[Opening Information shown section]

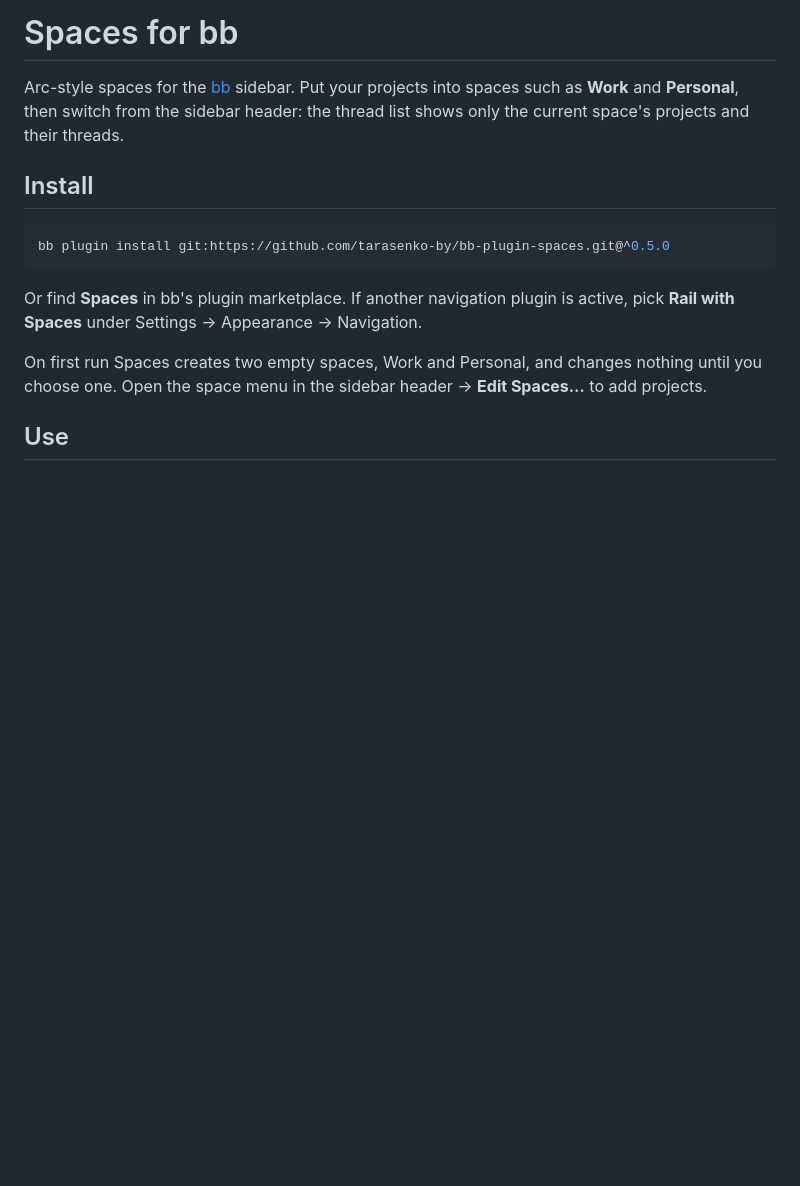
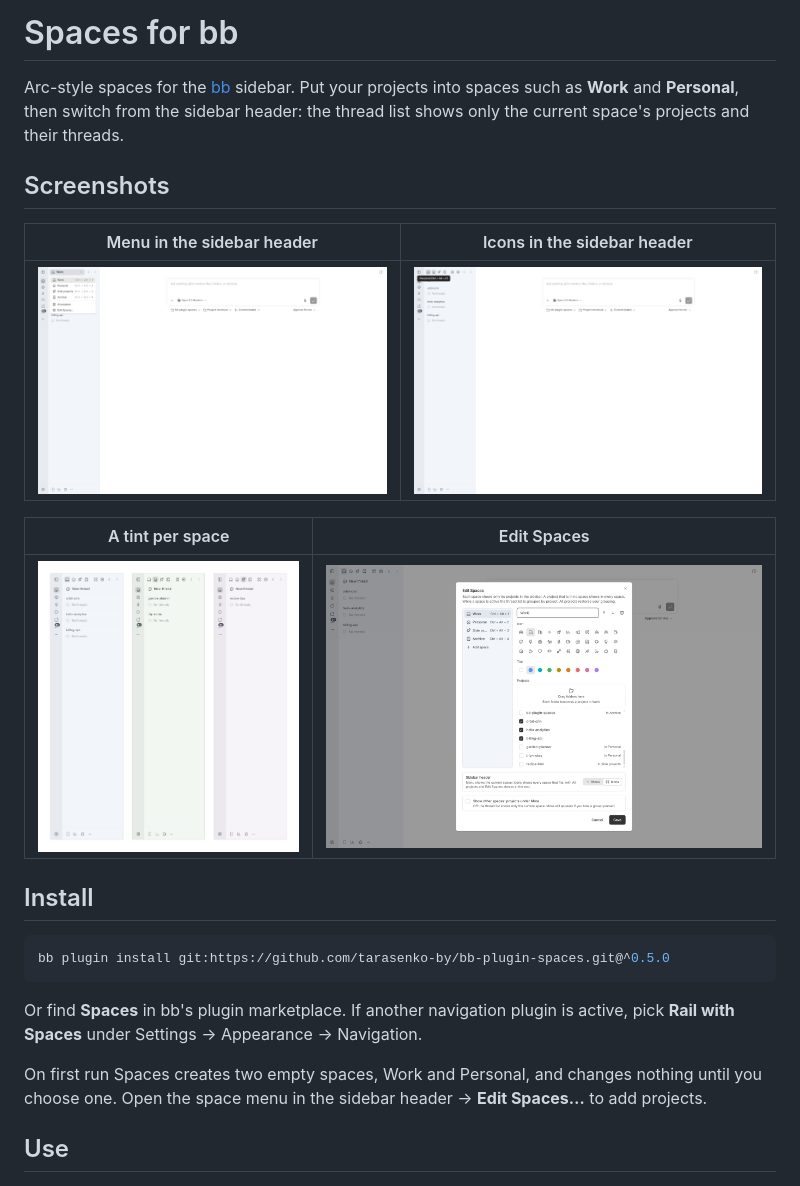
Before and after one commit to tarasenko-by/bb-plugin-spaces, a Markdown page: README.md, the part around the change. Rendered like a GitHub page; pictures changed too: docs/edit-spaces.png (added), docs/sidebar-tints.png (added), docs/switcher-icons.png (added); blank space fills up the shorter version.

Commit message:
Docs: screenshots of the menu, icon row, tints and Edit Spaces
Co-Authored-By: Claude Opus 5.5 <noreply@anthropic.com>

```diff
--- a/README.md
+++ b/README.md
@@ -1,6 +1,16 @@
 # Spaces for bb
 
 Arc-style spaces for the [bb](https://github.com/get-bb/bb) sidebar. Put your projects into spaces such as **Work** and **Personal**, then switch from the sidebar header: the thread list shows only the current space's projects and their threads.
+
+## Screenshots
+
+| Menu in the sidebar header | Icons in the sidebar header |
+| --- | --- |
+| ![Space menu open in the sidebar header](docs/switcher-menu.png) | ![Row of space icons in the sidebar header](docs/switcher-icons.png) |
+
+| A tint per space | Edit Spaces |
+| --- | --- |
+| ![Sidebar of three spaces tinted blue, green and purple](docs/sidebar-tints.png) | ![Edit Spaces with icon, tint, projects and the Sidebar header setting](docs/edit-spaces.png) |
 
 ## Install
 
```
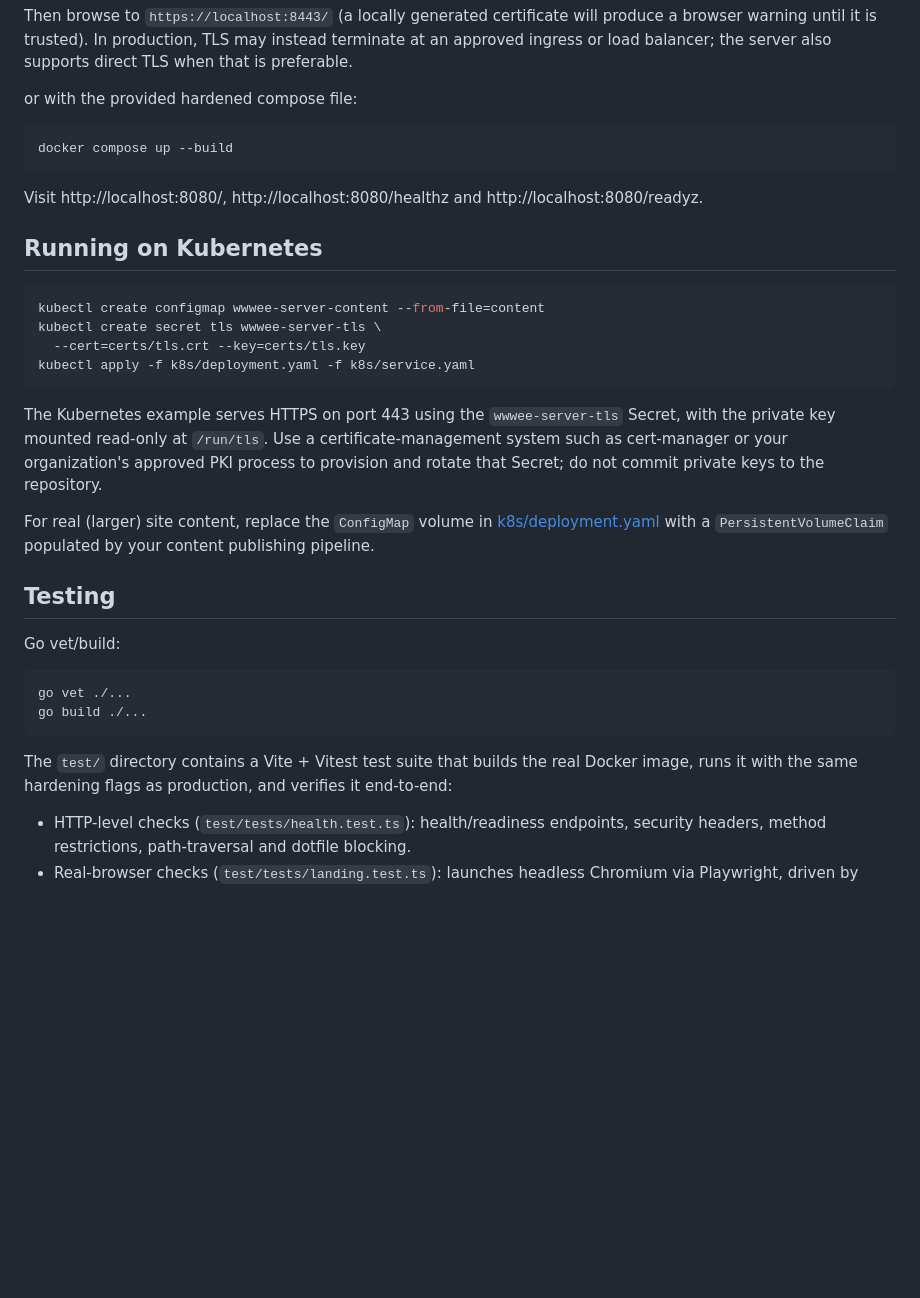
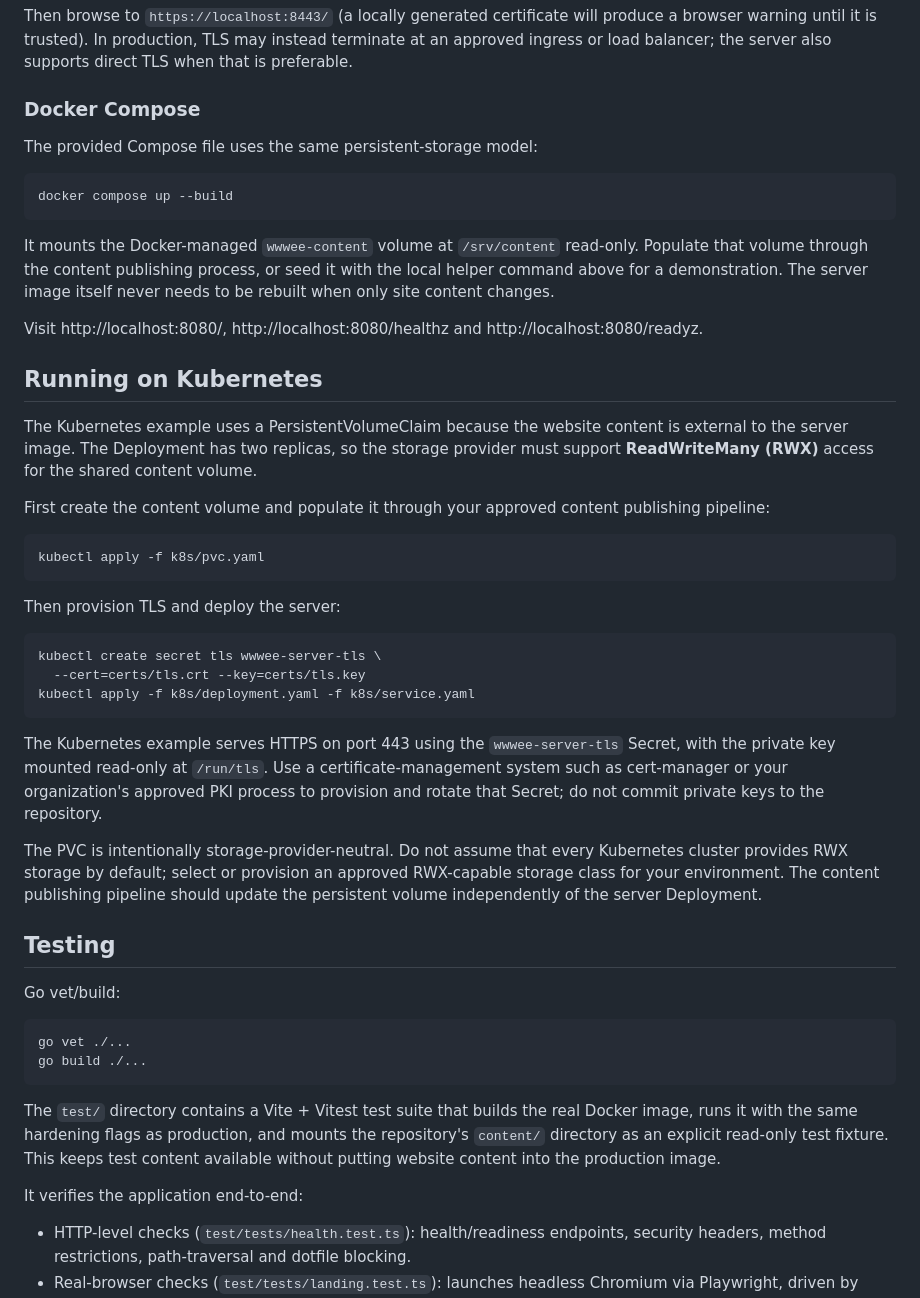
Before and after one commit to bmcdougald/wwwee-server, a Markdown page: README.md, the part around one of its changes. Rendered like a GitHub page; blank space fills up the shorter version.

````diff
--- a/README.md
+++ b/README.md
@@ -132,19 +212,39 @@ will produce a browser warning until it is trusted). In production, TLS may
 instead terminate at an approved ingress or load balancer; the server also
 supports direct TLS when that is preferable.
 
-or with the provided hardened compose file:
+### Docker Compose
+
+The provided Compose file uses the same persistent-storage model:
 
 ```sh
 docker compose up --build
 ```
+
+It mounts the Docker-managed `wwwee-content` volume at `/srv/content`
+read-only. Populate that volume through the content publishing process, or
+seed it with the local helper command above for a demonstration. The server
+image itself never needs to be rebuilt when only site content changes.
 
 Visit http://localhost:8080/, http://localhost:8080/healthz and
 http://localhost:8080/readyz.
 
 ## Running on Kubernetes
 
+The Kubernetes example uses a PersistentVolumeClaim because the website
+content is external to the server image. The Deployment has two replicas,
+so the storage provider must support **ReadWriteMany (RWX)** access for the
+shared content volume.
+
+First create the content volume and populate it through your approved content
+publishing pipeline:
+
 ```sh
-kubectl create configmap wwwee-server-content --from-file=content
+kubectl apply -f k8s/pvc.yaml
+```
+
+Then provision TLS and deploy the server:
+
+```sh
 kubectl create secret tls wwwee-server-tls \
   --cert=certs/tls.crt --key=certs/tls.key
 kubectl apply -f k8s/deployment.yaml -f k8s/service.yaml
@@ -156,9 +256,11 @@ certificate-management system such as cert-manager or your organization's
 approved PKI process to provision and rotate that Secret; do not commit
 private keys to the repository.
 
-For real (larger) site content, replace the `ConfigMap` volume in
-[k8s/deployment.yaml](k8s/deployment.yaml) with a `PersistentVolumeClaim`
-populated by your content publishing pipeline.
+The PVC is intentionally storage-provider-neutral. Do not assume that every
+Kubernetes cluster provides RWX storage by default; select or provision an
+approved RWX-capable storage class for your environment. The content
+publishing pipeline should update the persistent volume independently of the
+server Deployment.
 
 ## Testing
 
@@ -170,8 +272,12 @@ go build ./...
 ```
 
 The `test/` directory contains a Vite + Vitest test suite that builds the
-real Docker image, runs it with the same hardening flags as production,
-and verifies it end-to-end:
+real Docker image, runs it with the same hardening flags as production, and
+mounts the repository's `content/` directory as an explicit read-only test
+fixture. This keeps test content available without putting website content
+into the production image.
+
+It verifies the application end-to-end:
 
 - HTTP-level checks (`test/tests/health.test.ts`): health/readiness
   endpoints, security headers, method restrictions, path-traversal and
````
Also changed, not shown: other parts of README.md (+97 -17 lines).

[Closing Information shown section]

Set every record down verbatim. No pictures belong in the copy.

> **Solution for this problem**
Before and after one commit to tarasenko-by/bb-plugin-spaces, a Markdown page: README.md, the part around the change. Rendered like a GitHub page; pictures changed too: docs/edit-spaces.png (added), docs/sidebar-tints.png (added), docs/switcher-icons.png (added); blank space fills up the shorter version.

Commit message:
Docs: screenshots of the menu, icon row, tints and Edit Spaces
Co-Authored-By: Claude Opus 5.5 <noreply@anthropic.com>

```diff
--- a/README.md
+++ b/README.md
@@ -1,6 +1,16 @@
 # Spaces for bb
 
 Arc-style spaces for the [bb](https://github.com/get-bb/bb) sidebar. Put your projects into spaces such as **Work** and **Personal**, then switch from the sidebar header: the thread list shows only the current space's projects and their threads.
+
+## Screenshots
+
+| Menu in the sidebar header | Icons in the sidebar header |
+| --- | --- |
+| ![Space menu open in the sidebar header](docs/switcher-menu.png) | ![Row of space icons in the sidebar header](docs/switcher-icons.png) |
+
+| A tint per space | Edit Spaces |
+| --- | --- |
+| ![Sidebar of three spaces tinted blue, green and purple](docs/sidebar-tints.png) | ![Edit Spaces with icon, tint, projects and the Sidebar header setting](docs/edit-spaces.png) |
 
 ## Install
 
```
Before and after one commit to bmcdougald/wwwee-server, a Markdown page: README.md, the part around one of its changes. Rendered like a GitHub page; blank space fills up the shorter version.

````diff
--- a/README.md
+++ b/README.md
@@ -132,19 +212,39 @@ will produce a browser warning until it is trusted). In production, TLS may
 instead terminate at an approved ingress or load balancer; the server also
 supports direct TLS when that is preferable.
 
-or with the provided hardened compose file:
+### Docker Compose
+
+The provided Compose file uses the same persistent-storage model:
 
 ```sh
 docker compose up --build
 ```
+
+It mounts the Docker-managed `wwwee-content` volume at `/srv/content`
+read-only. Populate that volume through the content publishing process, or
+seed it with the local helper command above for a demonstration. The server
+image itself never needs to be rebuilt when only site content changes.
 
 Visit http://localhost:8080/, http://localhost:8080/healthz and
 http://localhost:8080/readyz.
 
 ## Running on Kubernetes
 
+The Kubernetes example uses a PersistentVolumeClaim because the website
+content is external to the server image. The Deployment has two replicas,
+so the storage provider must support **ReadWriteMany (RWX)** access for the
+shared content volume.
+
+First create the content volume and populate it through your approved content
+publishing pipeline:
+
 ```sh
-kubectl create configmap wwwee-server-content --from-file=content
+kubectl apply -f k8s/pvc.yaml
+```
+
+Then provision TLS and deploy the server:
+
+```sh
 kubectl create secret tls wwwee-server-tls \
   --cert=certs/tls.crt --key=certs/tls.key
 kubectl apply -f k8s/deployment.yaml -f k8s/service.yaml
@@ -156,9 +256,11 @@ certificate-management system such as cert-manager or your organization's
 approved PKI process to provision and rotate that Secret; do not commit
 private keys to the repository.
 
-For real (larger) site content, replace the `ConfigMap` volume in
-[k8s/deployment.yaml](k8s/deployment.yaml) with a `PersistentVolumeClaim`
-populated by your content publishing pipeline.
+The PVC is intentionally storage-provider-neutral. Do not assume that every
+Kubernetes cluster provides RWX storage by default; select or provision an
+approved RWX-capable storage class for your environment. The content
+publishing pipeline should update the persistent volume independently of the
+server Deployment.
 
 ## Testing
 
@@ -170,8 +272,12 @@ go build ./...
 ```
 
 The `test/` directory contains a Vite + Vitest test suite that builds the
-real Docker image, runs it with the same hardening flags as production,
-and verifies it end-to-end:
+real Docker image, runs it with the same hardening flags as production, and
+mounts the repository's `content/` directory as an explicit read-only test
+fixture. This keeps test content available without putting website content
+into the production image.
+
+It verifies the application end-to-end:
 
 - HTTP-level checks (`test/tests/health.test.ts`): health/readiness
   endpoints, security headers, method restrictions, path-traversal and
````
Also changed, not shown: other parts of README.md (+97 -17 lines).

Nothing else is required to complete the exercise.